# [WHAT TO PRODUCE]
Search the data for lines holding the word "screen". State how many there are, and nothing else.

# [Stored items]
----------
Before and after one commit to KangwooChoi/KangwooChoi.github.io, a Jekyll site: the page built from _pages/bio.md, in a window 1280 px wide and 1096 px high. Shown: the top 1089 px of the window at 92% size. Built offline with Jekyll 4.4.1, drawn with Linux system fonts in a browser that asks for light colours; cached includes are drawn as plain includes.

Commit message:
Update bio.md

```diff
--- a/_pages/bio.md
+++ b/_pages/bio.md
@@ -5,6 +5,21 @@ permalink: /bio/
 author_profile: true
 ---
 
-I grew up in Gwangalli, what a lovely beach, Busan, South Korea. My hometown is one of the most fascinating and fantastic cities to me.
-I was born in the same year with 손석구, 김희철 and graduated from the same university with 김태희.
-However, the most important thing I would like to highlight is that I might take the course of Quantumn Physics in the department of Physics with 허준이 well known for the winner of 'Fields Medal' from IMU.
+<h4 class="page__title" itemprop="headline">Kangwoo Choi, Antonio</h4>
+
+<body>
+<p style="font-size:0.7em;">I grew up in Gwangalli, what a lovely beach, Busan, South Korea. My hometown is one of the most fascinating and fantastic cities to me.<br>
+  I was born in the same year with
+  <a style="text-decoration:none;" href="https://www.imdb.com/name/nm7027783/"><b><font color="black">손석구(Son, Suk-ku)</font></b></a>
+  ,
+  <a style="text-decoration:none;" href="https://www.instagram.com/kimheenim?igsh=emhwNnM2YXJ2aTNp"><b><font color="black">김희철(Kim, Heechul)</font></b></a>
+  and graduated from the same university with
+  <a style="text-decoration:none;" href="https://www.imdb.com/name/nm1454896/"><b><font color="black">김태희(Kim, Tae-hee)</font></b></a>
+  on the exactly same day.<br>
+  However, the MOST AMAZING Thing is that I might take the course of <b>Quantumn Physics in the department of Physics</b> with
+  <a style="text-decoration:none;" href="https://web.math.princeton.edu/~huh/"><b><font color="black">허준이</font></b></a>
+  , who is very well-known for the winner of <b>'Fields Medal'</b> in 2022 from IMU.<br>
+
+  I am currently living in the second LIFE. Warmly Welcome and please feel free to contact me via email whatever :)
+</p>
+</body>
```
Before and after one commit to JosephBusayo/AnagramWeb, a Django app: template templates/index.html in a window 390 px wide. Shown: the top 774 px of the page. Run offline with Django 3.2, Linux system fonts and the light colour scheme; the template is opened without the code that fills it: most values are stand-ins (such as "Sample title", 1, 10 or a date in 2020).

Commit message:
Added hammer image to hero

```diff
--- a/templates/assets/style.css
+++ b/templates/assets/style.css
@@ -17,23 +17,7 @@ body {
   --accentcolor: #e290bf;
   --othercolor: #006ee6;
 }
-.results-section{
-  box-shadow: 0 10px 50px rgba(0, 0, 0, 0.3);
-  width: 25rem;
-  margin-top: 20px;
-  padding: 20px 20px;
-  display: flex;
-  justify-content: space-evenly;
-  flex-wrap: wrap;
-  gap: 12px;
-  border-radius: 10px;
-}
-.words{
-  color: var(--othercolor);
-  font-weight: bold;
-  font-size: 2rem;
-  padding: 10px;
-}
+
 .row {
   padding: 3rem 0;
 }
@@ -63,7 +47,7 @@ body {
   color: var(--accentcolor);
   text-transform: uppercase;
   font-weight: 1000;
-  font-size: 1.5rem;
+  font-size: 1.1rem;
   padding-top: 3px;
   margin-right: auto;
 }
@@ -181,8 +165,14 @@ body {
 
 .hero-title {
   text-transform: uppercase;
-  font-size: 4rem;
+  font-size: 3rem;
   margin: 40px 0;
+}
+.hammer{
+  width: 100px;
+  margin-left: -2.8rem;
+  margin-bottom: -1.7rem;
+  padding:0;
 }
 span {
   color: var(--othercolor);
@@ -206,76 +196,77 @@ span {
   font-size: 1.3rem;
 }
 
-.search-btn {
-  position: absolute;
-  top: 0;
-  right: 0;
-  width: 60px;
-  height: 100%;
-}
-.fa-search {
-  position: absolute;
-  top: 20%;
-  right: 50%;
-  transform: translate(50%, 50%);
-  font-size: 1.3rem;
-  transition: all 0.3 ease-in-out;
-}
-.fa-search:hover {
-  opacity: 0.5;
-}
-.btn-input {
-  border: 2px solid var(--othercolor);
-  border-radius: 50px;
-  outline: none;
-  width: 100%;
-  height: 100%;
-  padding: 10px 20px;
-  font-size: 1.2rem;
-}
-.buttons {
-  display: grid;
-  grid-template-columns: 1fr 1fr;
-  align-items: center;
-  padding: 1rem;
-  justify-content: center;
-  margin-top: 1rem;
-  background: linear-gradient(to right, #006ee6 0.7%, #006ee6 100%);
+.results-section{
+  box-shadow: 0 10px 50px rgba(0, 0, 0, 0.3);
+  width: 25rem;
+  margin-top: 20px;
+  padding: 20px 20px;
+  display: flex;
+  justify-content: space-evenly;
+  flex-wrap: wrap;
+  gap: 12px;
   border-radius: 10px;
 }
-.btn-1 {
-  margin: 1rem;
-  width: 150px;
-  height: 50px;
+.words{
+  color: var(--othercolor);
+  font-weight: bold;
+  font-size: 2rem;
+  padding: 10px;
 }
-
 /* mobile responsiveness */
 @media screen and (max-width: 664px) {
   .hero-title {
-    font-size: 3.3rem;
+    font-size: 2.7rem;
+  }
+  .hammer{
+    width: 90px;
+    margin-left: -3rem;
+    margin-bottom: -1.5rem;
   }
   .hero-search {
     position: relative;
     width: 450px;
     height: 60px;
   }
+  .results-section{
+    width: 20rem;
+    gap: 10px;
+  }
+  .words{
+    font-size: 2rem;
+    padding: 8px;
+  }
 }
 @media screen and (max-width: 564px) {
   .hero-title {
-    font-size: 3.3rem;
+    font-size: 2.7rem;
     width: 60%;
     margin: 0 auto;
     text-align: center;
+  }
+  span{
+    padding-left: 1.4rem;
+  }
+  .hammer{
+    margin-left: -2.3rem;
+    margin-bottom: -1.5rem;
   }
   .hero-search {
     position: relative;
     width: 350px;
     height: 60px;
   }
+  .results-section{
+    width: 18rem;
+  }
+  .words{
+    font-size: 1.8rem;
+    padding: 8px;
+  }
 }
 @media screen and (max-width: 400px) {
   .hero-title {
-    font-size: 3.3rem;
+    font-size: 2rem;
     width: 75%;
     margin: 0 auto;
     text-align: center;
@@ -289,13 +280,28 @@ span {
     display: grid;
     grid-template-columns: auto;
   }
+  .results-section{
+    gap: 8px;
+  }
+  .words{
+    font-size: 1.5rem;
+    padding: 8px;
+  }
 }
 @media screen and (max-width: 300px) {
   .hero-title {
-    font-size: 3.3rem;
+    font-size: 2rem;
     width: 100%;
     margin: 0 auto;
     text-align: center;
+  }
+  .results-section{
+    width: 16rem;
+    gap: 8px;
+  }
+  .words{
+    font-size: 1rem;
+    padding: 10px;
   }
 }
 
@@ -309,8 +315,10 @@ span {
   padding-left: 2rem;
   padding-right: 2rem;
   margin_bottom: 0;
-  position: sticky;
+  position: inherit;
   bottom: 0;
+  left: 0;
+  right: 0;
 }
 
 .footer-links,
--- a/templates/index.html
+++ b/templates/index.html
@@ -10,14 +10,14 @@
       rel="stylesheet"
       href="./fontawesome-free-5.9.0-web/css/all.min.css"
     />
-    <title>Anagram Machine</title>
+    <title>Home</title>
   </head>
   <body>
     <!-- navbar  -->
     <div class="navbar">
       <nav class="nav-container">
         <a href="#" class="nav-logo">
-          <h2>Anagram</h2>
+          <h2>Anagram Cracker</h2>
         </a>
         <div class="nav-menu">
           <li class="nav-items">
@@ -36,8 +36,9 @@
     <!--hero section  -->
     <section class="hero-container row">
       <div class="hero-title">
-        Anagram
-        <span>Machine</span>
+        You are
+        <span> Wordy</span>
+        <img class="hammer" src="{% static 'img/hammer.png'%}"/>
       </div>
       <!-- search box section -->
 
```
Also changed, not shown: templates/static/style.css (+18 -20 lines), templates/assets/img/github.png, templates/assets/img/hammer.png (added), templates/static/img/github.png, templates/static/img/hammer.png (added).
----------
# [OUTPUT OF THE EXERCISE]
4